>>

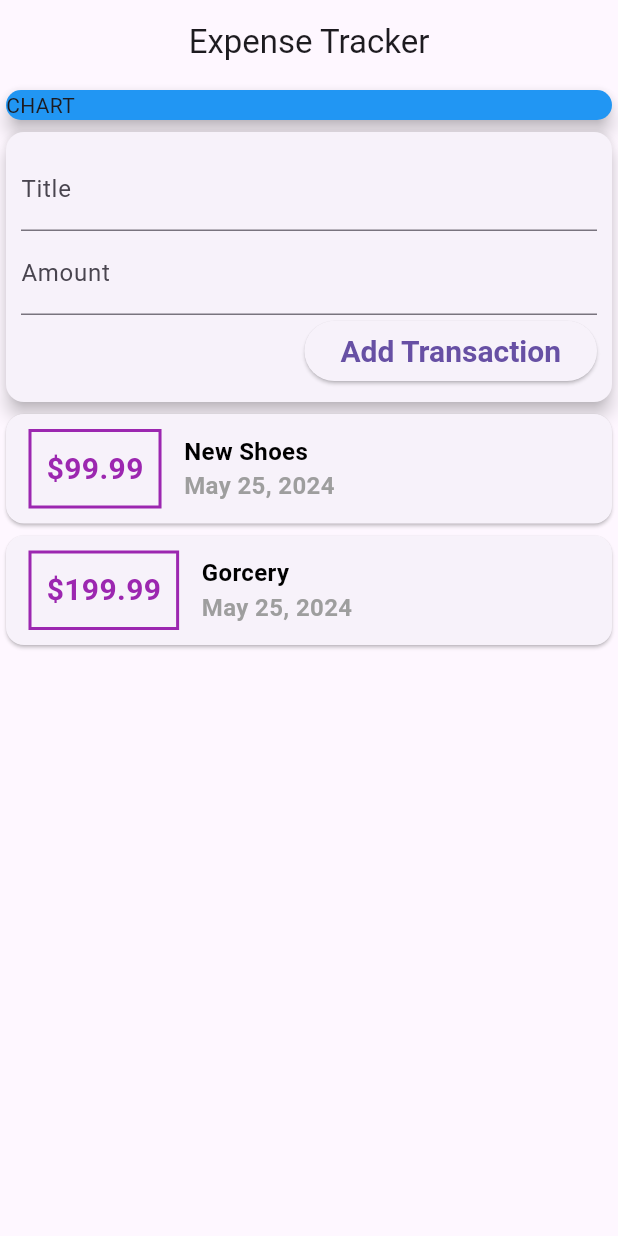
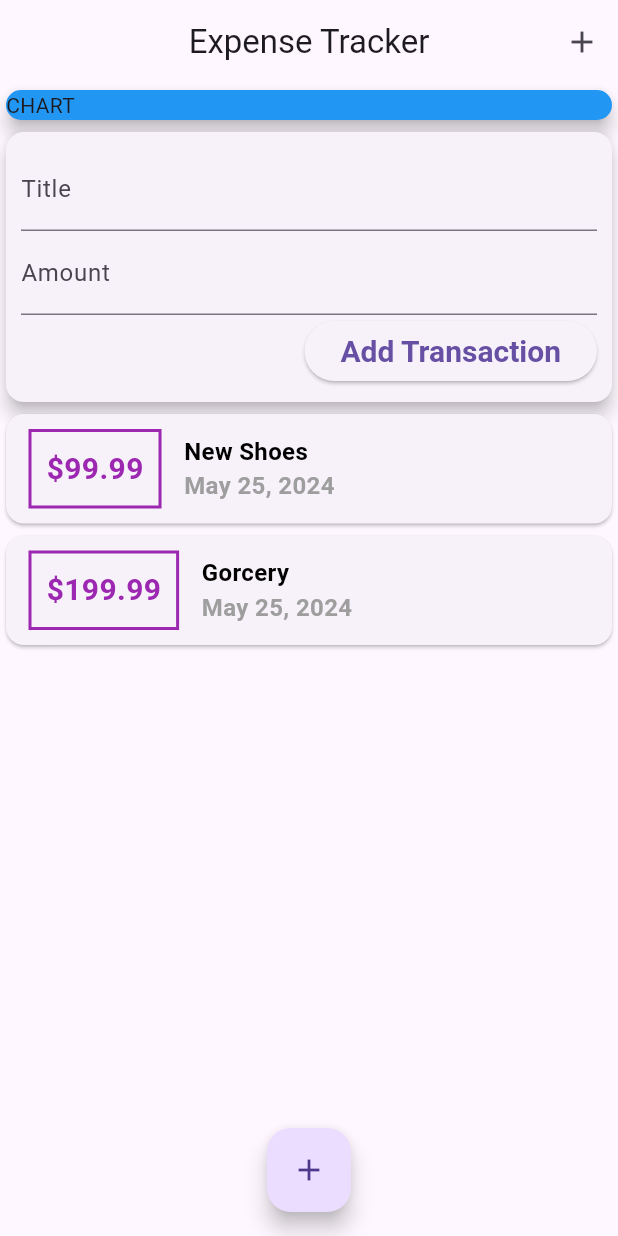
Before and after one commit to asadullah43/personal-expense-tracker, a Flutter app: the screen it shows after launch, on a phone screen of 412 x 824 dp. Run offline on Flutter 3.47's test engine with Material 3 defaults, Android fonts, the phone set to English and light mode, and no system bars.

Commit message:
added buttons for new tran

```diff
--- a/lib/main.dart
+++ b/lib/main.dart
@@ -12,6 +12,7 @@ class MyApp extends StatelessWidget {
   @override
   Widget build(BuildContext context) {
     return MaterialApp(
+      debugShowCheckedModeBanner: false,
       title: 'Flutter Demo',
       theme: ThemeData(),
       home: const MyHomePage(),
@@ -28,6 +29,12 @@ class MyHomePage extends StatelessWidget {
       appBar: AppBar(
         title: const Text('Expense Tracker'),
         centerTitle: true,
+        actions: [
+          IconButton(
+            onPressed: () {},
+            icon: const Icon(Icons.add),
+          ),
+        ],
       ),
       body: const SingleChildScrollView(
         child: Column(
@@ -45,6 +52,11 @@ class MyHomePage extends StatelessWidget {
           ],
         ),
       ),
+      floatingActionButtonLocation: FloatingActionButtonLocation.centerFloat,
+      floatingActionButton: FloatingActionButton(
+        onPressed: () {},
+        child: const Icon(Icons.add),
+      ),
     );
   }
 }
```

<<

Drop the pictures and copy the data exactly.

The answer:
Before and after one commit to asadullah43/personal-expense-tracker, a Flutter app: the screen it shows after launch, on a phone screen of 412 x 824 dp. Run offline on Flutter 3.47's test engine with Material 3 defaults, Android fonts, the phone set to English and light mode, and no system bars.

Commit message:
added buttons for new tran

```diff
--- a/lib/main.dart
+++ b/lib/main.dart
@@ -12,6 +12,7 @@ class MyApp extends StatelessWidget {
   @override
   Widget build(BuildContext context) {
     return MaterialApp(
+      debugShowCheckedModeBanner: false,
       title: 'Flutter Demo',
       theme: ThemeData(),
       home: const MyHomePage(),
@@ -28,6 +29,12 @@ class MyHomePage extends StatelessWidget {
       appBar: AppBar(
         title: const Text('Expense Tracker'),
         centerTitle: true,
+        actions: [
+          IconButton(
+            onPressed: () {},
+            icon: const Icon(Icons.add),
+          ),
+        ],
       ),
       body: const SingleChildScrollView(
         child: Column(
@@ -45,6 +52,11 @@ class MyHomePage extends StatelessWidget {
           ],
         ),
       ),
+      floatingActionButtonLocation: FloatingActionButtonLocation.centerFloat,
+      floatingActionButton: FloatingActionButton(
+        onPressed: () {},
+        child: const Icon(Icons.add),
+      ),
     );
   }
 }
```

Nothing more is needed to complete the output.